Many in the crypto world are already aware of the importance of today’s date (January 3rd, 2019), but for those who might not know — this is the 10th anniversary of Bitcoin (BTC) first block launch. The crypto community has always taken this date seriously, and the celebration of it became something of an ongoing trend.
This year, however, an additional event was added to the celebration, the Proof of Keys campaign.
What is Proof of Keys and why does it matter?
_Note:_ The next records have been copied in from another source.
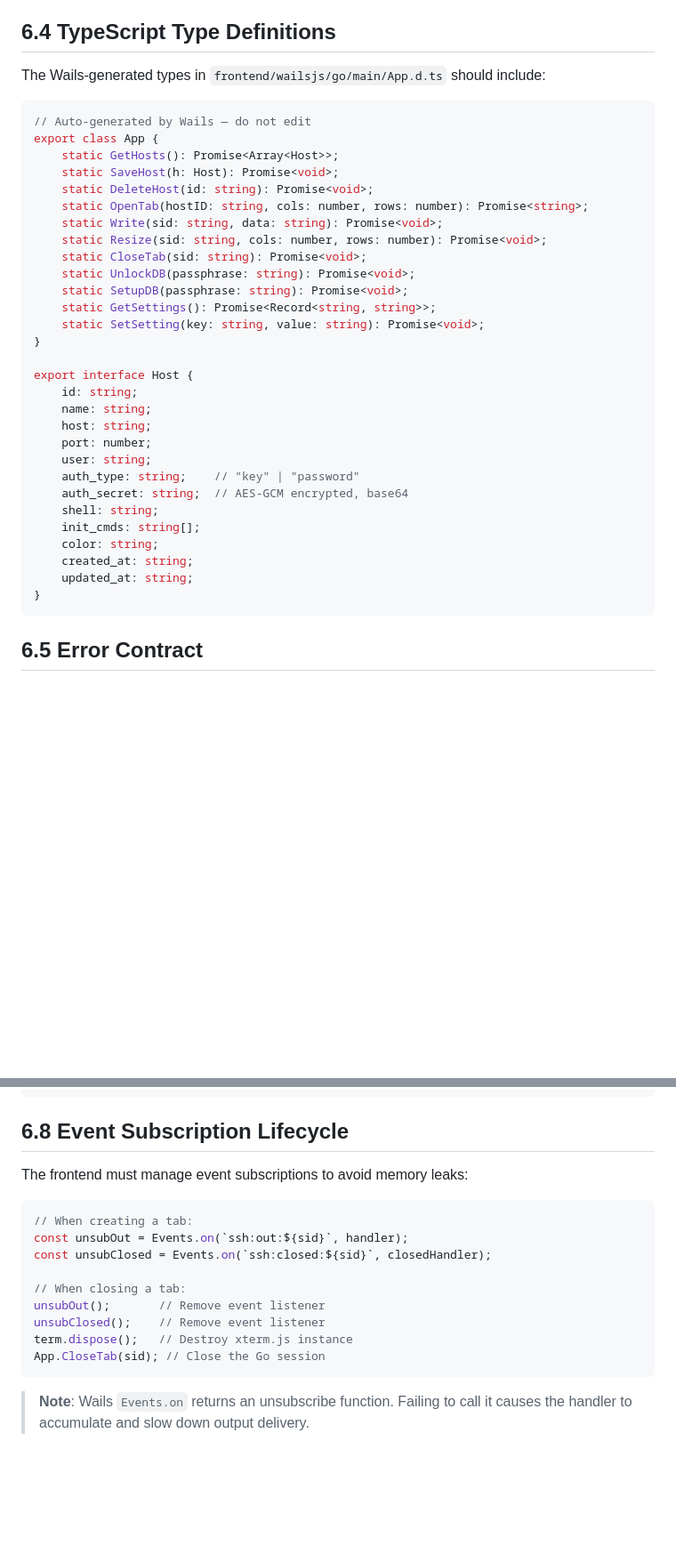
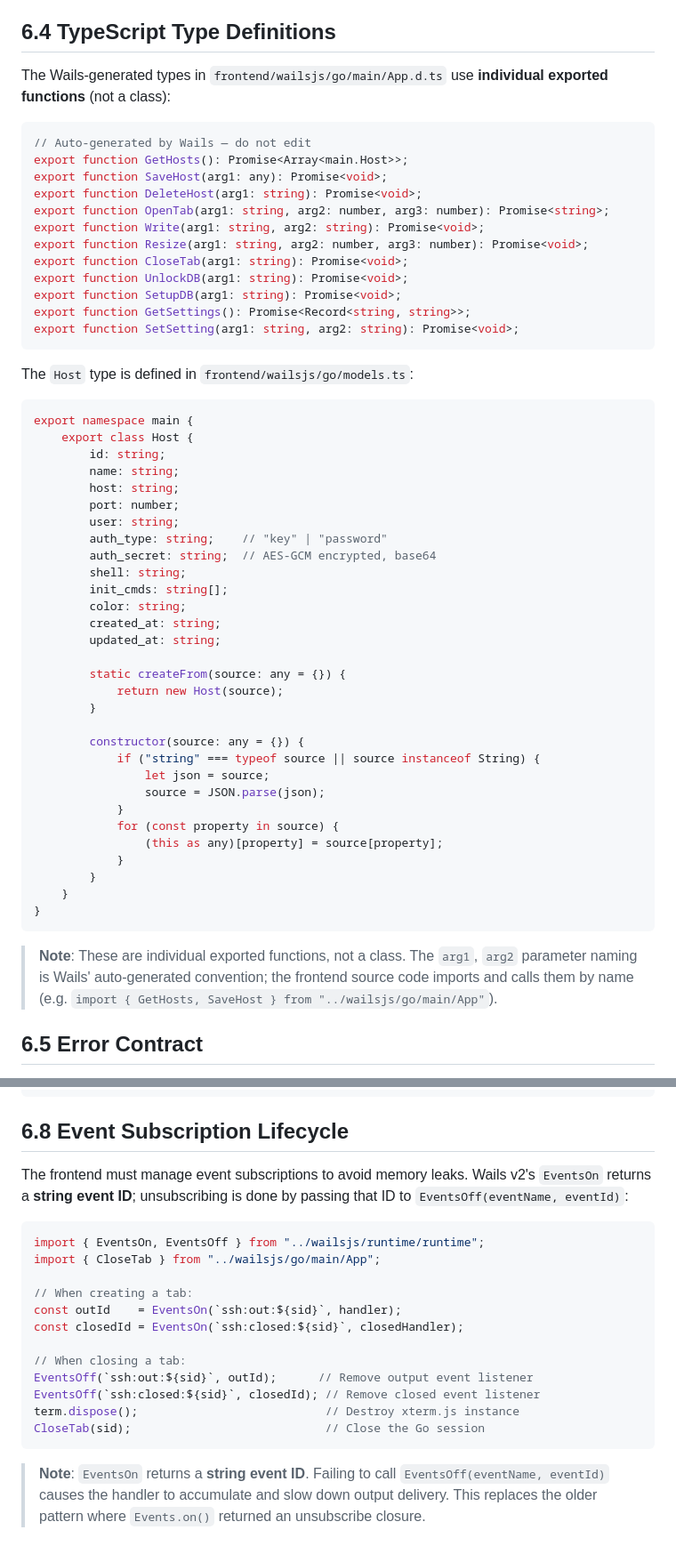
Before and after one commit to ScottLuo/xssh, a Markdown page: docs/xssh_specification_chapter_06_api_interface.md, 2 parts joined by grey strips. Shown at 89% size. Rendered like a GitHub page; blank space fills up the shorter version.

````diff
--- a/docs/xssh_specification_chapter_06_api_interface.md
+++ b/docs/xssh_specification_chapter_06_api_interface.md
@@ -187,39 +187,59 @@ func (a *App) UnlockDB(passphrase string) error {
 
 ## 6.4 TypeScript Type Definitions
 
-The Wails-generated types in `frontend/wailsjs/go/main/App.d.ts` should include:
+The Wails-generated types in `frontend/wailsjs/go/main/App.d.ts` use **individual exported functions** (not a class):
 
 ```typescript
 // Auto-generated by Wails — do not edit
-export class App {
-    static GetHosts(): Promise<Array<Host>>;
-    static SaveHost(h: Host): Promise<void>;
-    static DeleteHost(id: string): Promise<void>;
-    static OpenTab(hostID: string, cols: number, rows: number): Promise<string>;
-    static Write(sid: string, data: string): Promise<void>;
-    static Resize(sid: string, cols: number, rows: number): Promise<void>;
-    static CloseTab(sid: string): Promise<void>;
-    static UnlockDB(passphrase: string): Promise<void>;
-    static SetupDB(passphrase: string): Promise<void>;
-    static GetSettings(): Promise<Record<string, string>>;
-    static SetSetting(key: string, value: string): Promise<void>;
-}
+export function GetHosts(): Promise<Array<main.Host>>;
+export function SaveHost(arg1: any): Promise<void>;
+export function DeleteHost(arg1: string): Promise<void>;
+export function OpenTab(arg1: string, arg2: number, arg3: number): Promise<string>;
+export function Write(arg1: string, arg2: string): Promise<void>;
+export function Resize(arg1: string, arg2: number, arg3: number): Promise<void>;
+export function CloseTab(arg1: string): Promise<void>;
+export function UnlockDB(arg1: string): Promise<void>;
+export function SetupDB(arg1: string): Promise<void>;
+export function GetSettings(): Promise<Record<string, string>>;
+export function SetSetting(arg1: string, arg2: string): Promise<void>;
+```
 
-export interface Host {
-    id: string;
-    name: string;
-    host: string;
-    port: number;
-    user: string;
-    auth_type: string;    // "key" | "password"
-    auth_secret: string;  // AES-GCM encrypted, base64
-    shell: string;
-    init_cmds: string[];
-    color: string;
-    created_at: string;
-    updated_at: string;
+The `Host` type is defined in `frontend/wailsjs/go/models.ts`:
+
+```typescript
+export namespace main {
+    export class Host {
+        id: string;
+        name: string;
+        host: string;
+        port: number;
+        user: string;
+        auth_type: string;    // "key" | "password"
+        auth_secret: string;  // AES-GCM encrypted, base64
+        shell: string;
+        init_cmds: string[];
+        color: string;
+        created_at: string;
+        updated_at: string;
+
+        static createFrom(source: any = {}) {
+            return new Host(source);
+        }
+
+        constructor(source: any = {}) {
+            if ("string" === typeof source || source instanceof String) {
+                let json = source;
+                source = JSON.parse(json);
+            }
+            for (const property in source) {
+                (this as any)[property] = source[property];
+            }
+        }
+    }
 }
 ```
+
+> **Note**: These are individual exported functions, not a class. The `arg1`, `arg2` parameter naming is Wails' auto-generated convention; the frontend source code imports and calls them by name (e.g. `import { GetHosts, SaveHost } from "../wailsjs/go/main/App"`).
 
 ## 6.5 Error Contract
 
@@ -275,18 +295,21 @@ func main() {
 
 ## 6.8 Event Subscription Lifecycle
 
-The frontend must manage event subscriptions to avoid memory leaks:
+The frontend must manage event subscriptions to avoid memory leaks. Wails v2's `EventsOn` returns a **string event ID**; unsubscribing is done by passing that ID to `EventsOff(eventName, eventId)`:
 
 ```typescript
+import { EventsOn, EventsOff } from "../wailsjs/runtime/runtime";
+import { CloseTab } from "../wailsjs/go/main/App";
+
 // When creating a tab:
-const unsubOut = Events.on(`ssh:out:${sid}`, handler);
-const unsubClosed = Events.on(`ssh:closed:${sid}`, closedHandler);
+const outId    = EventsOn(`ssh:out:${sid}`, handler);
+const closedId = EventsOn(`ssh:closed:${sid}`, closedHandler);
 
 // When closing a tab:
-unsubOut();       // Remove event listener
-unsubClosed();    // Remove event listener
-term.dispose();   // Destroy xterm.js instance
-App.CloseTab(sid); // Close the Go session
+EventsOff(`ssh:out:${sid}`, outId);      // Remove output event listener
+EventsOff(`ssh:closed:${sid}`, closedId); // Remove closed event listener
+term.dispose();                           // Destroy xterm.js instance
+CloseTab(sid);                            // Close the Go session
 ```
 
-> **Note**: Wails `Events.on` returns an unsubscribe function. Failing to call it causes the handler to accumulate and slow down output delivery.
+> **Note**: `EventsOn` returns a **string event ID**. Failing to call `EventsOff(eventName, eventId)` causes the handler to accumulate and slow down output delivery. This replaces the older pattern where `Events.on()` returned an unsubscribe closure.
````
Also changed, not shown: other parts of docs/xssh_specification_chapter_06_api_interface.md (+11 -11 lines), docs/xssh_specification_chapter_05_frontend.md (+47 -14 lines).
Proof of Keys is a campaign launched by Trace Mayer that requests crypto users to withdraw their funds from third-party controlled wallets, like the ones that crypto exchanges are offering. Instead of keeping their funds on the exchange’s platform, users are advised to store them somewhere where they will hold the private key themselves. The intention behind it is to check the legitimacy of the third-party controlled wallets and test their solvency.
The event has already started earlier today, January 3rd, and it is expected to become an annual occurrence. The movement came to be as a way of confirming that crypto users are actually in charge, and in real possession, of their coins. In other words, exchange customers wish to get proof that their money is there.
As crypto traders and investors already know, centralized exchanges offer users the possibility to store funds on users’ behalf. Taking advantage of this offer is generally considered to be a bad move, as many issues can endanger users’ funds. Hacking is one of these big issues, and in the history of crypto, there were already numerous big hacks that resulted in the theft of millions of dollars in crypto.
Another big problem is the possibility that the exchange doesn’t own enough money of its own to pay off all of its traders and investors. Simply put, the movement behind Proof of Keys believes that users should cash out of centralized exchanges as a way of determining that the exchange is not scamming users and using their money.
The movement is quite similar to a bank run, which is necessarily an event where bank customers all come and request to be cashed out at the same time. This is one of the causes of the infamous Great Depression that happened around 90 years ago.
After Bitcoin’s launch ten years ago, many investors started turning to crypto, hoping that the possibility of not being in charge of their funds will go away with crypto. However, over the years, many of the centralized exchanges have become just as bad as the banks, which is why the movement is now deemed necessary to ensure that the situation is not as bad as many believe it to be. The worst case scenario is that the situation is concerning, in which case, it is probably better to discover it sooner, rather than later.
One thing to note is that decentralized exchanges are not included in the event, as they do not offer to store users’ coins on their behalf. This event is revolved around centralized exchanges only, which tend to exploit traders that are not aware of the fact that they are not indeed in possession of their coins as long as they are not in their wallet.
The crypto market’s reaction to the event
As it was to be expected, a lot of crypto holders thought that the event is an excellent idea. Not only is it a great experiment to test how trustworthy the exchanges are, but it also has several other benefits. For example, it allowed the crypto community to come together and celebrate the 10th anniversary of Bitcoin’s Genesis Block being mined in a way that has reminded everyone why cryptos exist in the first place. Also, it can serve as a great way to test the scalability of blockchains.
However, not everyone was thrilled by the event, especially when it comes to exchanges themselves. One exchange, in particular, HitBTC, even supposedly decided to freeze customer accounts just before the event started. HitBTC is infamous for sometimes freezing customer accounts, and not undoing the move for months. One Reddit user even stated that it took months, and over 40 emails to make the exchange unfreeze their account once more.
Now, after the event was announced, the exchange did it again, as reported by the same Reddit user. Supposedly, they feared that this might happened which has inspired them to try and withdraw the funds before the event, and the account was frozen once more. While the accounts will likely be fully operational once more, after the event is over, this is precisely the point of the event itself. There is no true decentralization as long as users depend on centralized exchanges.
If someone can freeze your funds and prevent you from accessing your money at any time — you are not in control of your funds. This is the reason why the event was created, and why it will likely continue in future years if it ends up being successful. In the meanwhile, users are advised not to keep their funds in exchanges, and to learn how to store them properly in wallets that they control personally.